Nonideal topological insulator (TI) films in which the bulk states are not insulating due to unintentional doping exhibit strong surface-bulk coupling. Such surface-bulk coupling can further induce intersurface coupling that affects the electrical conductivity of the TI films through a quantum interference effect known as weak antilocalization. Increased understanding and control of intersurface coupling is therefore crucial for the use of TI-based quantum devices. In this report on the transport properties of doped Bi2Se3 films under perpendicular and parallel magnetic fields, we observe a crossover between coupled and decoupled surface channels that is mediated by intentional disorder controlled by a post-annealing process. The intentional disorder causes the surface state carriers to rapidly lose their quantum phase and coherence, and as a result, more disordered Bi2Se3 films exhibit a shorter penetration depth of the surface state into the bulk states and weaker intersurface coupling, even though stronger surface-bulk coupling is expected. In previous studies, the role of disorder has generally been considered by determining its effect on surface-bulk scattering, but our results indicate that the role of disorder must be considered as a source of decoherence.
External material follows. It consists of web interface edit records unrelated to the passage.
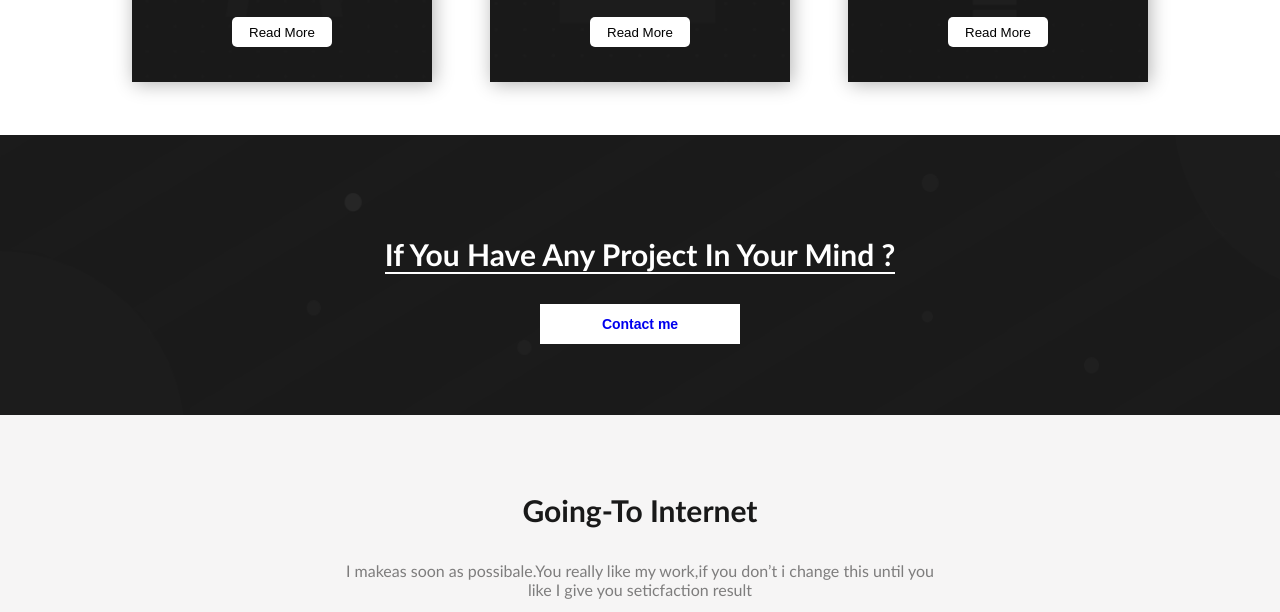
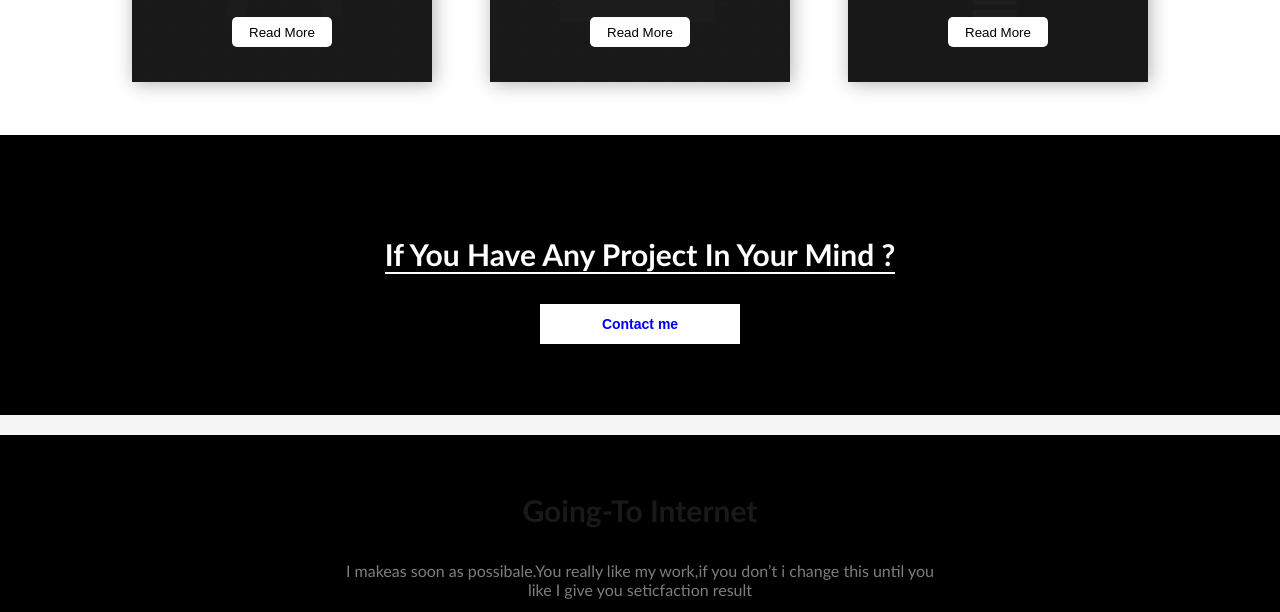
Before and after one commit to HNamIT6K14/NamCV, a plain HTML site: page index.html in a window 1280 px wide. Shown: the part 1511-2123 px from the top of the page. Drawn offline with Linux system fonts and the light colour scheme.

Commit message:
Update style.css

```diff
--- a/style.css
+++ b/style.css
@@ -260,9 +260,7 @@ font-size: ;}
 .contact-me{
  width: 100%;
  height:280px;
- background-size:cover;
- background-repeat:no-repeat;
- background-image: url("../images/project in your mind.png");
+ background-color: black;
  display: flex;
  flex-direction: column;
  justify-content: center;
@@ -302,6 +300,7 @@ footer p:nth-child(2){
 }
 footer{
  height:300px;
+ background-color: black;
  display: flex;
  flex-direction: column;
  align-items: center;
```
All Science Journal Classification (ASJC) codes
- Electronic, Optical and Magnetic Materials
- Condensed Matter Physics